Shelter in Place

What to do when a critical event occurs.

Posted Jan 08, 2020

The frequency and intensity of violent storms seem to be increasing. With a tornado, little can be done perhaps other than sheltering in place. With hurricanes, many people heed evacuation orders rather than stay in their homes, hoping for the best. Sheltering in place is also the order that is often given when there is a toxic spill.

This post and the next will focus on situations in which sheltering in place may be the best option. The scenarios presented are from a serious game, Bounce Back, which we have been using over the years to teach the skills and attitudes of resilience.

Here's a scenario:

An emergency notification was sent to my cell phone. A truck carrying toxic chemicals is overturned not far from my home. I'm following instructions to shelter in place. A very strong odor is coming from the bathroom. It's awful. I feel sick. But what am I supposed to do? Is it not safe to open the windows?

Whether you shelter in place and obey the instructions given to you by the authorities has a great deal to do with whether you trust that they know what they're doing. In many cases, such as the one described above, the authorities are doing what they've been trained to do and what they think is the safest option. In these situations, I think it is important to use every means that you can to connect with others and find out what they are doing and what they are telling you to do.
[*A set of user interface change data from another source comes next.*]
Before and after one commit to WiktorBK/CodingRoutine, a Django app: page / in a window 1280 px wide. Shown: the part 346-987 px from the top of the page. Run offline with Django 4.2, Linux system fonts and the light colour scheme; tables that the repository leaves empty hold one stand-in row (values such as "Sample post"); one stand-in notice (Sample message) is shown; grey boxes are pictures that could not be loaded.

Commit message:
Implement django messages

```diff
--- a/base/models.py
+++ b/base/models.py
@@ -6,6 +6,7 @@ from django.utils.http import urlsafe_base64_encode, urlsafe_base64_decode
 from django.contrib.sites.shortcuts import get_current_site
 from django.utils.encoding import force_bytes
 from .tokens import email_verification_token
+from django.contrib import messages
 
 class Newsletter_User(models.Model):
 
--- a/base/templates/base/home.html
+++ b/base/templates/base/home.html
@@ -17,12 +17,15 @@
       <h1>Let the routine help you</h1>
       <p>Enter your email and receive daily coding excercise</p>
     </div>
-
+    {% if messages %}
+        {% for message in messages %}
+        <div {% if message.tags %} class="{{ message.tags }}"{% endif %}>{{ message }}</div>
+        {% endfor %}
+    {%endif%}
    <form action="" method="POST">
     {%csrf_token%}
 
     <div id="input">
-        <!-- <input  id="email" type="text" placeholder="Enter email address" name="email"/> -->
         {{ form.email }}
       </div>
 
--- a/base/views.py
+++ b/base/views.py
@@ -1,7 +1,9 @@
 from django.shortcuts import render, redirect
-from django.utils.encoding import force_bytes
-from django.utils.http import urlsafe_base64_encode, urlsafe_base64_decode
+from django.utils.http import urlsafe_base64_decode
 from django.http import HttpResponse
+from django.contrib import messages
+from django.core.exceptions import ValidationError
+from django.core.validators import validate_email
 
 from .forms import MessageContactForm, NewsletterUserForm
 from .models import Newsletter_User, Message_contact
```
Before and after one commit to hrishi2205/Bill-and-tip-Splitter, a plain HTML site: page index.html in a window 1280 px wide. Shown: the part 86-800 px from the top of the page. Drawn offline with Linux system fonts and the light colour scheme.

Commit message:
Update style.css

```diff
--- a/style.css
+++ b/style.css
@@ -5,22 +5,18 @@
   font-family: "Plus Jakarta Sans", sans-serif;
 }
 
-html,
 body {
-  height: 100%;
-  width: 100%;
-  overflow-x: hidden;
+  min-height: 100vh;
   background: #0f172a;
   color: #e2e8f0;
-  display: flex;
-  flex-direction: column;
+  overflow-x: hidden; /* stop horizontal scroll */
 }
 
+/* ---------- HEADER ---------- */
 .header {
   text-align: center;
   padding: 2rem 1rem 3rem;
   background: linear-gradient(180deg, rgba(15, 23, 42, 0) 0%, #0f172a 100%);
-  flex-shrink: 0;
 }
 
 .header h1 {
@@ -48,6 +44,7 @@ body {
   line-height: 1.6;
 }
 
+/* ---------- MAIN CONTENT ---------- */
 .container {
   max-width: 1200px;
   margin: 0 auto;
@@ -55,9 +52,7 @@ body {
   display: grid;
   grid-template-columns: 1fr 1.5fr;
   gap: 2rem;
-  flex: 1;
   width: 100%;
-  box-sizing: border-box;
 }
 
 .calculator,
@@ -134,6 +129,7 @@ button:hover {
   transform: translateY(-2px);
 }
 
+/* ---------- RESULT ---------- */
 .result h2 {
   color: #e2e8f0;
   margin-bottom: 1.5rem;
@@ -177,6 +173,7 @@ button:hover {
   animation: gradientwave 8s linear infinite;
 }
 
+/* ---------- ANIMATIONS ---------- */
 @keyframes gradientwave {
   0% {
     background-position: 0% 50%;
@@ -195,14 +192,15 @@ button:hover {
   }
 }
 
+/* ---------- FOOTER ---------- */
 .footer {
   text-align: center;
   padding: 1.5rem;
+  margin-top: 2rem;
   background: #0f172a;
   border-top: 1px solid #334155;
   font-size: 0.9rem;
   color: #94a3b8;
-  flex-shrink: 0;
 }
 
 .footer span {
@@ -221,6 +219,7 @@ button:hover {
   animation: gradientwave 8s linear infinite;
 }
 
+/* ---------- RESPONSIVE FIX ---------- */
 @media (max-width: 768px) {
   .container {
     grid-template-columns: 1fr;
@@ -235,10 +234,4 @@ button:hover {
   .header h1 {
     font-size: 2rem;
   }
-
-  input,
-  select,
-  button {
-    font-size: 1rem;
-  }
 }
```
In order to do this, you will have to control the strong feelings that such a directive has created in you. Problem-solve this situation. Is your only option opening the windows or going outside? What else could you do?

Listen to the radio. Listen for official announcements and instructions. Use social media, but be cautious. Sometimes the information provided is not accurate. Don't overreact or panic. Call someone else in your neighborhood whom you trust. What are they doing and what have they been told to do? Calm down and think.